The CRD4 package (a draft Regulation and Directive to replace the existing Capital Requirements Directives) is a series of measures to make banks etc. in the EU more resilient in crisis situations.
The draft Regulation proposes four main areas for improvement. The two most important cover the quality and quantity of reserves and liquidity measures. These aim to ensure that banks will have surer access to funds if needed. The other two are to control excessive leverage (i.e. borrowing) and protect against problems with counterparties.
The EU has already amended the Capital Requirements Directive (CRD) since the financial crisis, to avoid a repeat.
This package, which is an important part of a wider improvement plan, would implement into EU law “Basel III”, an international regulatory framework for banks agreed in late 2010.
The draft Regulation relates to financial firms: banks and investment firms.
1. Improved capital
Some banks had to be rescued during the 2008 crisis because their capital (reserves of funds) was of poor quality and lost value.
The proposal keeps the existing 8% of core reserves but requires a greater proportion of higher quality assets in this 8%.
It also adds potential additional reserves:
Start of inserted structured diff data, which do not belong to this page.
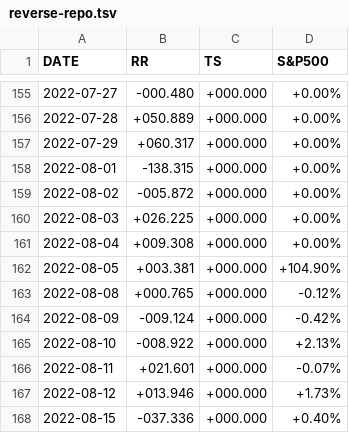
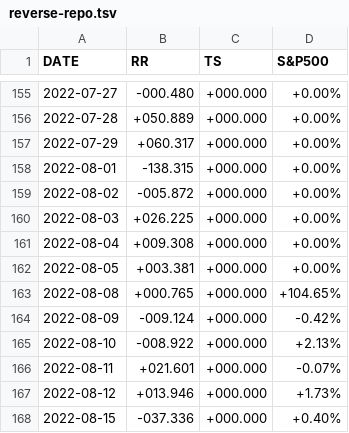
Before and after one commit to stockaitkenwaterman/reverse-repo, a TSV file: reverse-repo.tsv, drawn as a sheet; only a part is shown, gaps mark what is left out.

Commit message:
no comment is good comment

```diff
--- a/reverse-repo.tsv
+++ b/reverse-repo.tsv
@@ -161,4 +161,4 @@ DATE	RR	TS	S&P500
 2022-08-04	+009.308	+000.000	+0.00%
-2022-08-05	+003.381	+000.000	+104.90%
-2022-08-08	+000.765	+000.000	-0.12%
+2022-08-05	+003.381	+000.000	+0.00%
+2022-08-08	+000.765	+000.000	+104.65%
 2022-08-09	-009.124	+000.000	-0.42%
```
- A capital conservation buffer, which restricts an institution’s payments (such as dividends) if its capital ratios fall.
- A counter-cyclical reserve to build up an extra cushion in times of growth.
Further surcharges will be added for global systemically important financial institutions (SIFIs) with the option to add a similar buffer for national SIFIs. And regulatory reviews may identify other risks that will require additional capital.
2. Liquidity risk management practices
Liquidity means adequate cash resources to meet demand. This was often shown to be lacking in the crisis, because of inadequate practices such as using short-term funding for long-term needs.
CRD4 would address this weakness through a Liquidity Coverage Ratio (LCR). The proposed LCR would require a firm to match its reserve of high quality liquid assets such as cash with its representative net outflows over 30 days.
3. Counterparty credit risk occurs whenever a financial transaction occurs with a third-party organisation. Proposals include:
- An additional capital charge where there is a deterioration in the creditworthiness of a counterparty
- Incentives to conduct financial transactions through standard (“regulated”) financial exchanges
4. The proposals also include a leverage ratio to measure and restrict its build-up.
The Regulation aims for an EU-wide “Single rule book” (i.e. harmonisation) except in specific, well-defined exceptions.
The European Parliamentary Financial Services Forum notes general support for CRD4. It says that the reserve asset requirements will impact on banks’ lending activities, with implications for the real economy.
CEPS, a policy think-tank, is concerned about regulators relying on banks’ own risk management models for capital-requirement calculations, and also about supervisors’ lack of accountability.